This article was published 25/03/2022 (188 days ago), so information in it may no longer be current.
Premier Heather Stefanson has not made a good first impression on Manitobans.
Whether it was her rejection of science last month in a surprise announcement to lift all pandemic public health measures by March 15, her refusal to condemn the so-called “freedom convoy” occupiers or last week’s decision to congratulate her son’s hockey team when asked about the death of a COVID-19 patient Krystal Mousseau, the Tory leader has not impressed voters.
According to a new Free Press/Probe Research Inc. survey, the Progressive Conservative party under Stefanson is almost as unpopular as it was under premier Brian Pallister, who resigned last year after Tory support hit rock bottom.
According to the recent poll, only 34 per cent of Manitobans would vote for, or are leaning towards, the PC party. That’s well-below the NDP’s 44 per cent support provincewide. It’s not much better than the Tories’ 29 per cent showing under Pallister before he resigned Sept 1.
The PC party got a bump in the polls when Tory house leader and cabinet minister Kelvin Goertzen took over as premier on an interim basis for two months.
However, the numbers have since declined under Stefanson, especially in Winnipeg, where support has fallen to 23 per cent — the same level it was (22 per cent) in Pallister’s final days.
At that level, the Tories would likely lose most of their Winnipeg seats in the next election (no later than Oct. 3 2023) and be relegated to the opposition benches. The Tories have strong support in southern Manitoba outside the capital. However, if they don’t have parity with the NDP — or something close to it — in Winnipeg, they don’t usually have enough seats to form government.
When Stefanson took over in November, she had the advantage of a modest momentum shift. Goertzen was seen as a steady hand in the premier’s office and the bump in the polls for the Tories reflected that; those gains soon evaporated.
Stefanson’s first mistake was how quickly she ignored public health data when deciding when and how fast to lift COVID-19 restrictions.
It was seen as reckless.

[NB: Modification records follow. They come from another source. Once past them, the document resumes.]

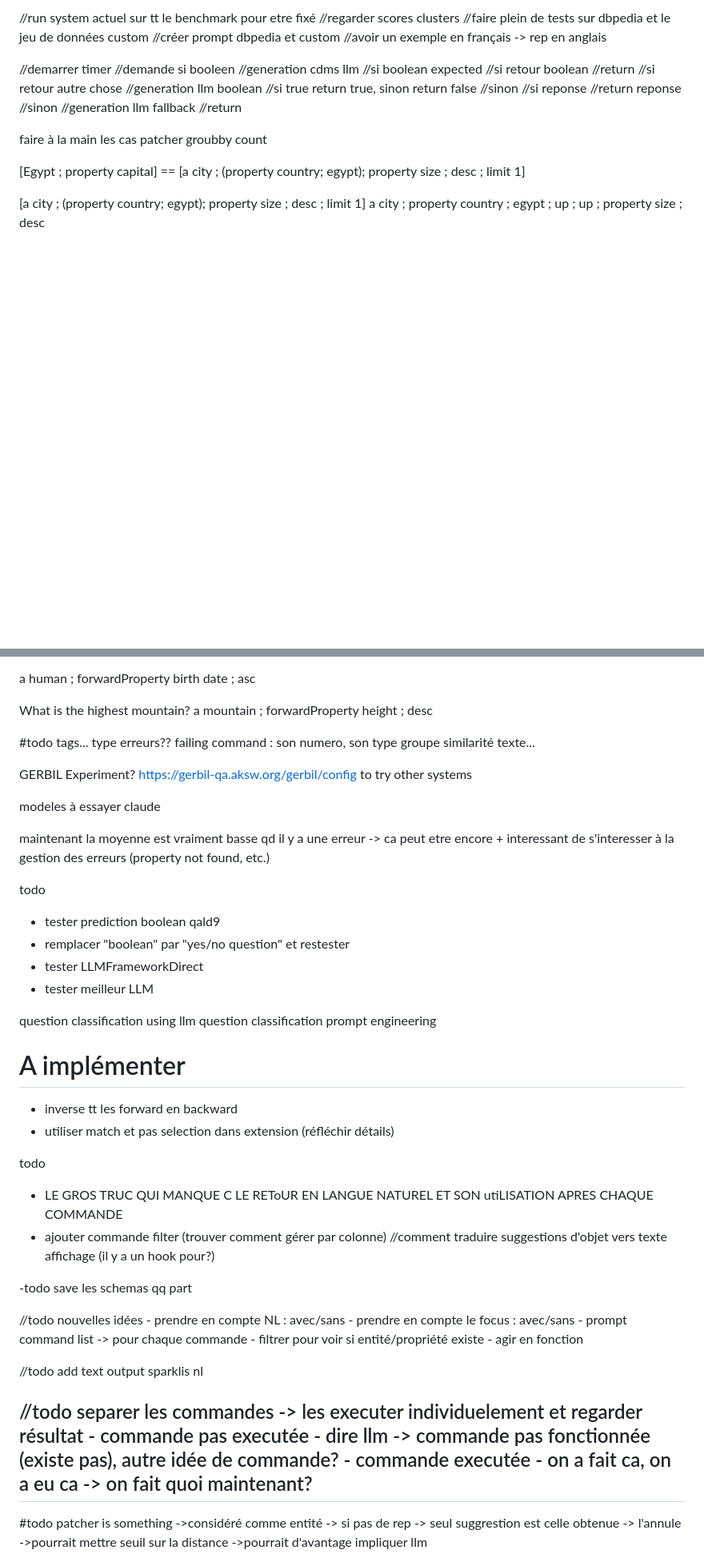
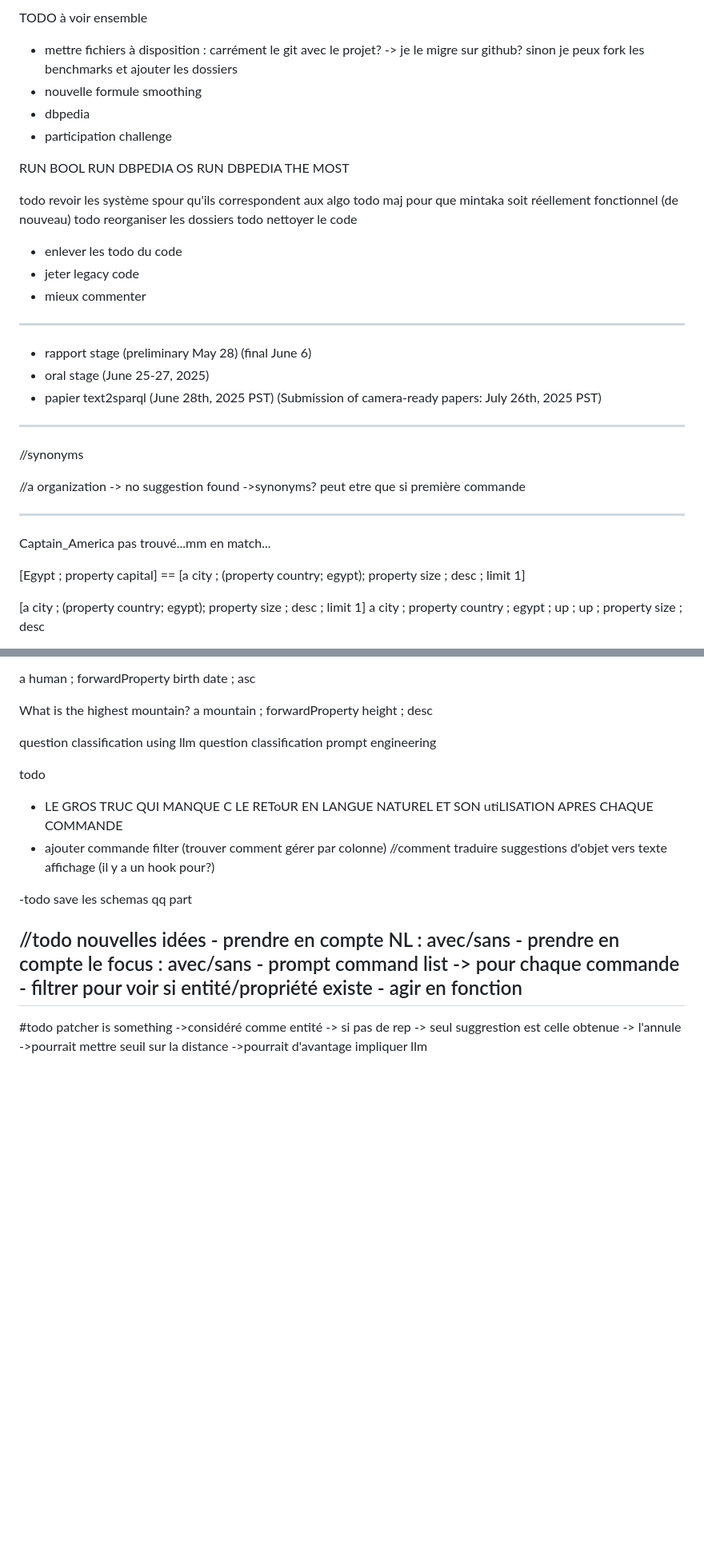
Before and after one commit to BaptisteAmice/ALASQA, a Markdown page: TODO.MD, 2 parts joined by grey strips. Shown at 80% size. Rendered like a GitHub page; blank space fills up the shorter version.

```diff
--- a/TODO.MD
+++ b/TODO.MD
@@ -1,30 +1,39 @@
-//run system actuel sur tt le benchmark pour etre fixé
-//regarder scores clusters
-//faire plein de tests sur dbpedia et le jeu de données custom
-//créer prompt dbpedia et custom
-//avoir un exemple en français -> rep en anglais
+TODO à voir ensemble
 
-//demarrer timer
-//demande si booleen
-//generation cdms llm
-  //si boolean expected
-    //si retour boolean
-      //return
-    //si retour autre chose
-      //generation llm boolean
-      //si true return true, sinon return false
-  //sinon
-    //si reponse
-        //return reponse
-    //sinon
-        //generation llm fallback
-        //return
+- mettre fichiers à disposition : carrément le git avec le projet? -> je le migre sur github? sinon je peux fork les benchmarks et ajouter les dossiers
+- nouvelle formule smoothing
+- dbpedia
+- participation challenge
+
+RUN BOOL
+RUN DBPEDIA OS
+RUN DBPEDIA THE MOST
+
+todo revoir les système spour qu'ils correspondent aux algo
+todo maj pour que mintaka soit réellement fonctionnel (de nouveau)
+todo reorganiser les dossiers
+todo nettoyer le code
+- enlever les todo du code
+- jeter legacy code
+- mieux commenter
+
+---------------------------------
+- rapport stage (preliminary May 28) (final June 6)
+- oral stage (June 25-27, 2025)
+- papier text2sparql (June 28th, 2025 PST) (Submission of camera-ready papers: July 26th, 2025 PST)
+----------------
+
+//synonyms
 
 
+//a organization
+-> no suggestion found
+->synonyms? peut etre que si première commande
 
-faire à la main les cas
-patcher groubby count
+--------------------------
 
+Captain_America
+pas trouvé...mm en match...
 
 
 [Egypt ; property capital] == [a city ; (property country; egypt); property size ; desc ; limit 1]
@@ -145,37 +127,9 @@ a human ; forwardProperty birth date ; asc
 What is the highest mountain?
 a mountain ; forwardProperty height ; desc
 
-#todo
-tags...
-type erreurs??
-failing command : son numero, son type
-groupe similarité texte...
-
-GERBIL Experiment?
-https://gerbil-qa.aksw.org/gerbil/config
-to try other systems
-
-modeles à essayer
-claude
-
-maintenant la moyenne est vraiment basse qd il y a une erreur
--> ca peut etre encore + interessant de s'interesser à la gestion des erreurs (property not found, etc.)
-
-
-todo
-- tester prediction boolean qald9
-- remplacer "boolean" par "yes/no question" et restester
-- tester LLMFrameworkDirect
-- tester meilleur LLM
 
 question classification using llm
 question classification prompt engineering
-
-# A implémenter
-- inverse tt les forward en backward
-- utiliser match et pas selection dans extension (réfléchir détails)
-
-
 
 
 todo
@@ -191,15 +145,6 @@ todo
     - prompt command list -> pour chaque commande
         - filtrer pour voir si entité/propriété existe
             - agir en fonction
-
-//todo add text output sparklis nl
-
-//todo separer les commandes
--> les executer individuelement et regarder résultat
-    - commande pas executée
-        - dire llm -> commande pas fonctionnée (existe pas), autre idée de commande?
-    - commande executée
-        - on a fait ca, on a eu ca -> on fait quoi maintenant?
 ----------------------------------
 
 #todo patcher is something
```
Also changed, not shown: other parts of TODO.MD (+0 -40 lines), README.md (+23 -10 lines).
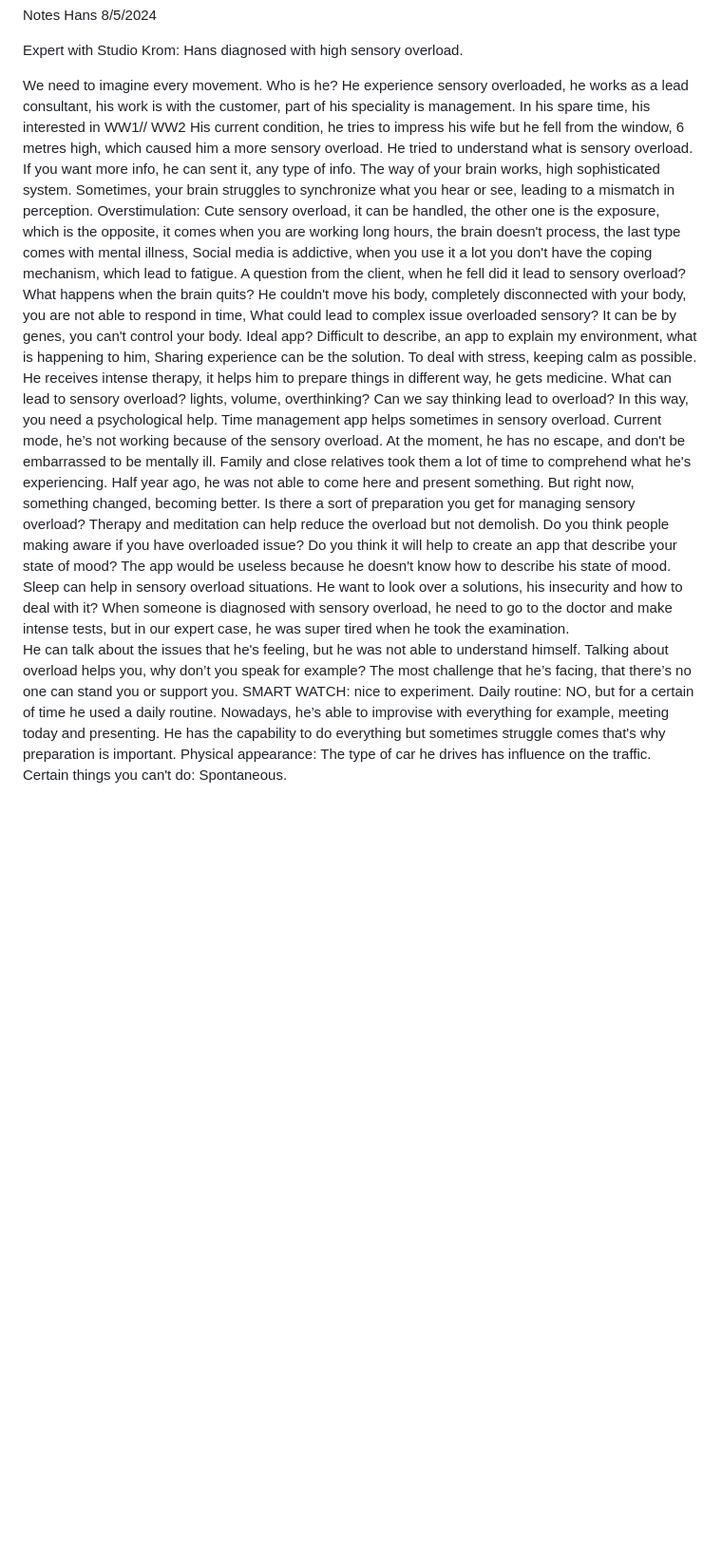
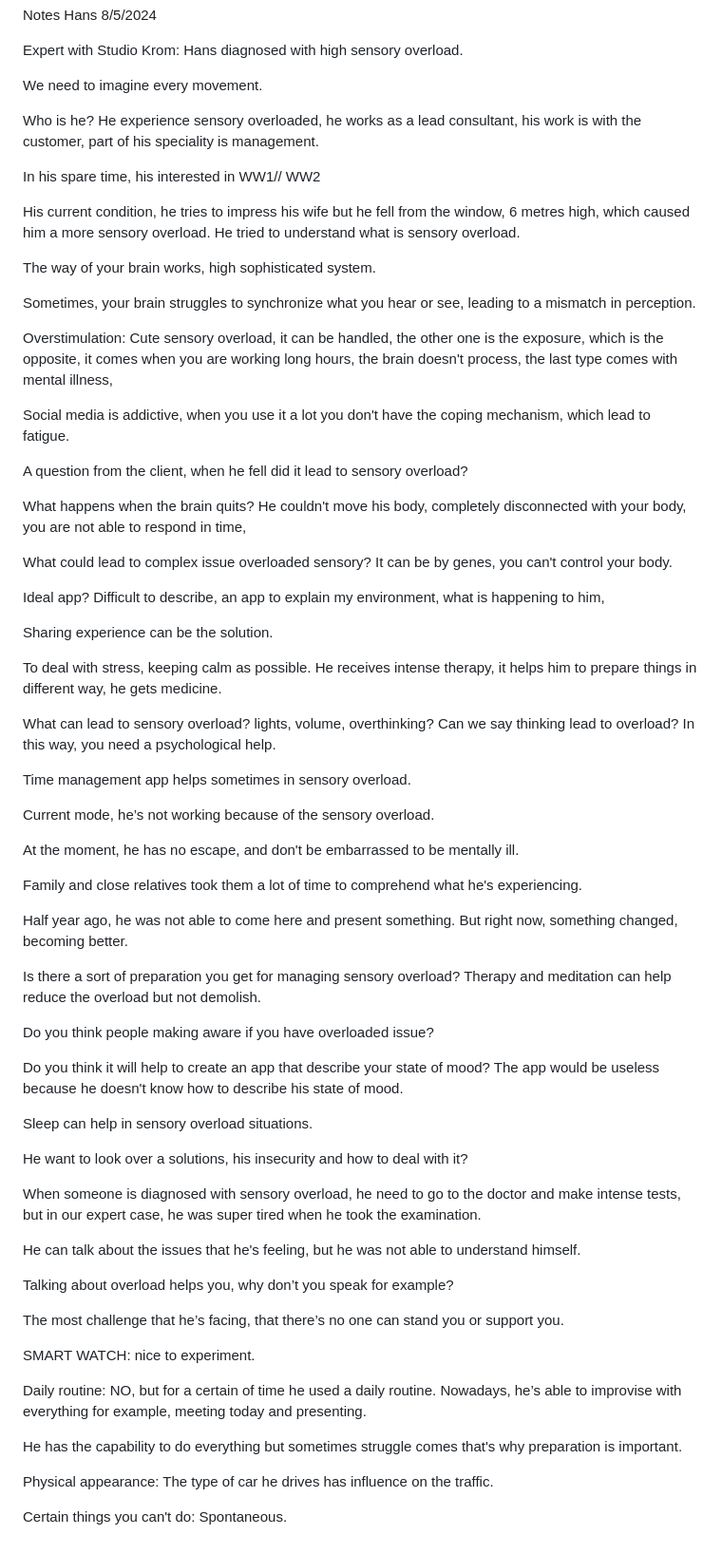
Before and after one commit to jraemakers/industry-project-krom2, a Markdown page: Research/Analysis/Notes-Hans.md, the part around the change. Shown at 95% size. Rendered like a GitHub page; blank space fills up the shorter version.

```diff
--- a/Research/Analysis/Notes-Hans.md
+++ b/Research/Analysis/Notes-Hans.md
@@ -3,37 +3,70 @@ Notes Hans 8/5/2024
 Expert with Studio Krom: Hans diagnosed with high sensory overload.
 
 We need to imagine every movement.
+
 Who is he? He experience sensory overloaded, he works as a lead consultant, his work is with the customer, part of his speciality is management.
+
 In his spare time, his interested in WW1// WW2
+
 His current condition, he tries to impress his wife but he fell from the window, 6 metres high, which caused him a more sensory overload. He tried to understand what is sensory overload.
-If you want more info, he can sent it, any type of info.
+
+
 The way of your brain works, high sophisticated system.
+
 Sometimes, your brain struggles to synchronize what you hear or see, leading to a mismatch in perception.
+
 Overstimulation: Cute sensory overload, it can be handled, the other one is the exposure, which is the opposite, it comes when you are working long hours, the brain doesn't process, the last type comes with mental illness,
+
 Social media is addictive, when you use it a lot you don't have the coping mechanism, which lead to fatigue.
+
 A question from the client, when he fell did it lead to sensory overload?
+
 What happens when the brain quits? He couldn't move his body, completely disconnected with your body, you are not able to respond in time,
+
 What could lead to complex issue overloaded sensory? It can be by genes, you can't control your body.
+
 Ideal app? Difficult to describe, an app to explain my environment, what is happening to him,
+
 Sharing experience can be the solution.
+
 To deal with stress, keeping calm as possible. He receives intense therapy, it helps him to prepare things in different way, he gets medicine.
+
 What can lead to sensory overload? lights, volume, overthinking? Can we say thinking lead to overload? In this way, you need a psychological help.
+
 Time management app helps sometimes in sensory overload.
+
 Current mode, he’s not working because of the sensory overload.
+
 At the moment, he has no escape, and don't be embarrassed to be mentally ill.
+
 Family and close relatives took them a lot of time to comprehend what he's experiencing.
+
 Half year ago, he was not able to come here and present something. But right now, something changed, becoming better.
+
 Is there a sort of preparation you get for managing sensory overload? Therapy and meditation can help reduce the overload but not demolish.
+
 Do you think people making aware if you have overloaded issue?
+
 Do you think it will help to create an app that describe your state of mood? The app would be useless because he doesn't know how to describe his state of mood.
+
 Sleep can help in sensory overload situations.
+
 He want to look over a solutions, his insecurity and how to deal with it?
+
 When someone is diagnosed with sensory overload, he need to go to the doctor and make intense tests, but in our expert case, he was super tired when he took the examination.
+
 He can talk about the issues that he's feeling, but he was not able to understand himself.
+
 Talking about overload helps you, why don’t you speak for example?
+
 The most challenge that he’s facing, that there’s no one can stand you or support you.
+
 SMART WATCH: nice to experiment.
+
 Daily routine: NO, but for a certain of time he used a daily routine. Nowadays, he’s able to improvise with everything for example, meeting today and presenting.
+
 He has the capability to do everything but sometimes struggle comes that's why preparation is important.
+
 Physical appearance: The type of car he drives has influence on the traffic.
+
 Certain things you can't do: Spontaneous.
```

Her inability to defend those decisions intelligently (giggling when asked a serious question at a news conference didn’t help) and her admission last month government was placing too much emphasis on public health advice revealed a shocking level of incompetence.
Under Stefanson, government has also made virtually no progress on reducing wait times for surgeries and diagnostic testing, which grew to record levels during the COVID-19 pandemic. The task force struck by Stefanson in December hasn’t provided the public with an update since January. Meanwhile, the backlogs continue to grow.
Under Stefanson, Manitobans have also been left in the dark on overall hospital operations.
No one from Shared Health, which oversees hospitals, has provided the public with a detailed update on bed utilization, ER wait times or staffing issues in almost three months — at least not at news conferences where officials can be questioned. Other than limited information from the province’s incident command spokesman David Matear (via Zoom-based news conferences), the public has been given little insight into the status of Manitoba’s health-care recovery plan.
Meanwhile, the province announced this week it will be further reducing the scope of information it releases about COVID-19 patients in hospital.
It’s hard to tell who’s in charge of Manitoba’s health-care system these days and what’s being done to fix it. That’s concerning, especially with 359 COVID-19 patients still in hospital, as of Friday.
All of this has reflected poorly on Stefanson, who, at times, doesn’t even look like she wants the job. She doesn’t exude confidence and continues to show poor judgement (including her failure to make a timely apology for her inappropriate response to questions about Mousseau, who died in May 2021 during an attempt to airlift her out of province for COVID-19 care).
The Tories have about a year-and-a-half to turn this around before the next provincial election. It’s not a lot of time. It doesn’t help when the new leader stumbles as often as Stefanson has.
You never get a second chance at a good first impression.
Tom has been covering Manitoba politics since the early 1990s and joined the Winnipeg Free Press news team in 2019.